INSTRUCTIONS TO FOLLOW —
Using the data below, copy out all lines with the word "Question".

Stored records —
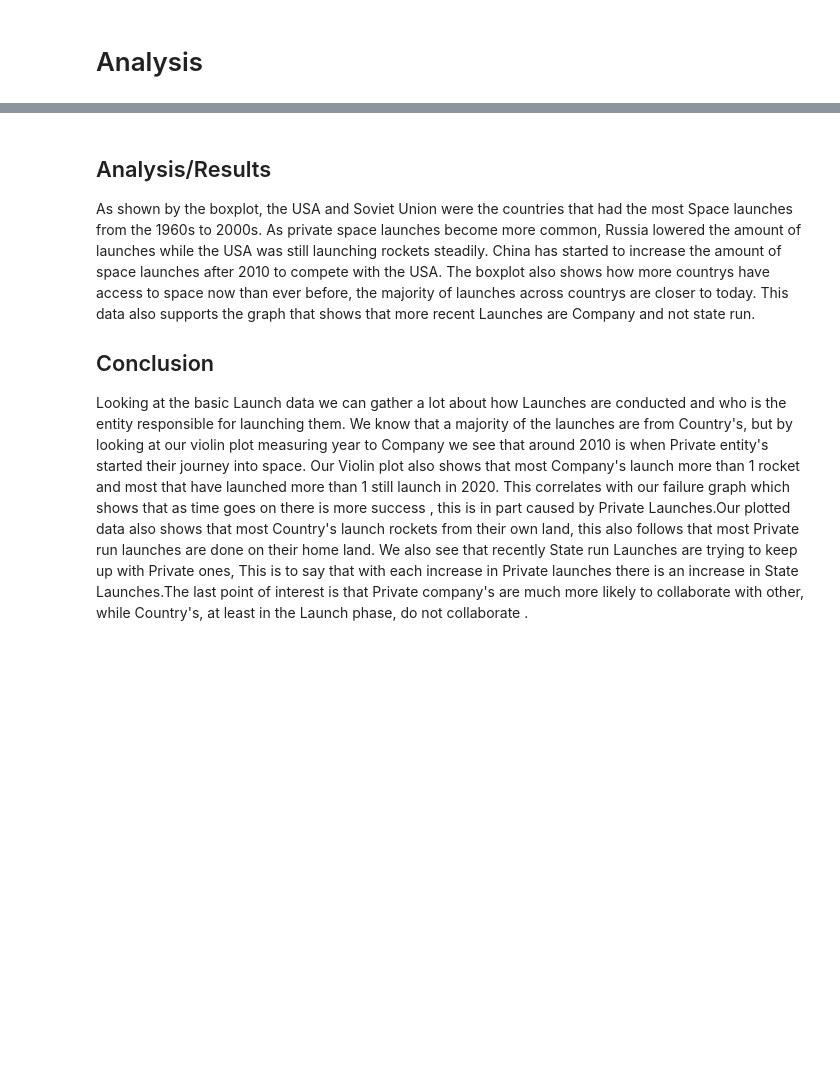
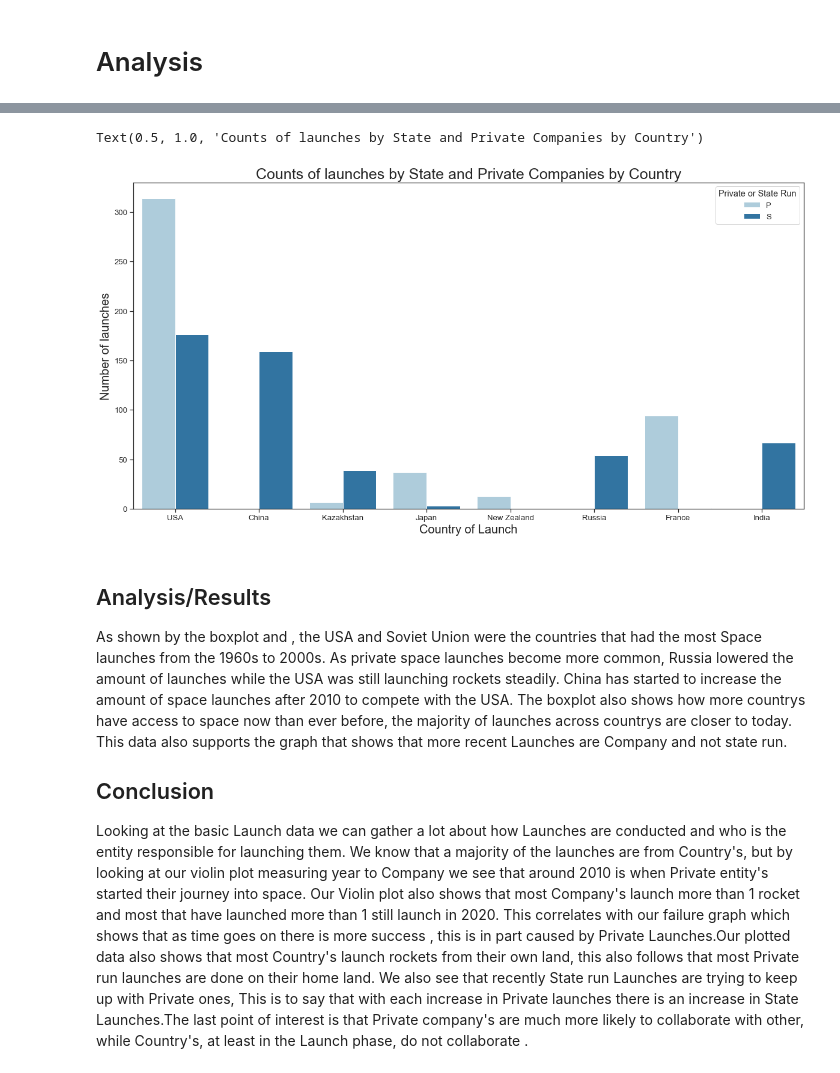
Before and after one commit to data301-2020-winter1/course-project-group_6017, a Jupyter notebook: analysis/submitted/Task 5 Research Question.ipynb, the cells around one changed output, grey strips where cells are left out. Saved outputs shown, nothing was run; the diff lists cells and outputs as text; code cells hidden in the pictures; blank space fills up the shorter version.

```diff
--- a/analysis/submitted/Task 5 Research Question.ipynb
+++ b/analysis/submitted/Task 5 Research Question.ipynb
@@ -203,6 +204,15 @@ plt.show()
+# %%
+plt.figure(figsize=(20,10))
+sns.countplot(x='Country of Launch', hue='Private or State Run', data=df, palette="Paired").set_title('Counts of launches by State and Private Companies by Country')
+plt.xlabel("Country of Launch", fontsize=20)
+plt.ylabel("Number of launches", fontsize=20)
+plt.title('Counts of launches by State and Private Companies by Country', fontsize=25)
+# %% [output]
+Text(0.5, 1.0, 'Counts of launches by State and Private Companies by Country')
+[figure, added]
 # %% [markdown]
 ## Analysis/Results
-As shown by the boxplot, the USA and Soviet Union were the countries that had the most Space launches from the 1960s to 2000s. As private space launches become more common, Russia lowered the amount of launches while the USA was still launching rockets steadily. China has started to increase the amount of space launches after 2010 to compete with the USA.
+As shown by the boxplot and , the USA and Soviet Union were the countries that had the most Space launches from the 1960s to 2000s. As private space launches become more common, Russia lowered the amount of launches while the USA was still launching rockets steadily. China has started to increase the amount of space launches after 2010 to compete with the USA.
 The boxplot also shows how more countrys have access to space now than ever before, the majority of launches across countrys are closer to today. This data also supports the graph that shows that more recent Launches are Company and not state run.
 
 ## Conclusion
```
Also changed, not shown: parts of 5 cells of this notebook, 1 other file.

SOLUTION FOR THIS TASK —
Before and after one commit to data301-2020-winter1/course-project-group_6017, a Jupyter notebook: analysis/submitted/Task 5 Research Question.ipynb, the cells around one changed output, grey strips where cells are left out. Saved outputs shown, nothing was run; the diff lists cells and outputs as text; code cells hidden in the pictures; blank space fills up the shorter version.
--- a/analysis/submitted/Task 5 Research Question.ipynb
+++ b/analysis/submitted/Task 5 Research Question.ipynb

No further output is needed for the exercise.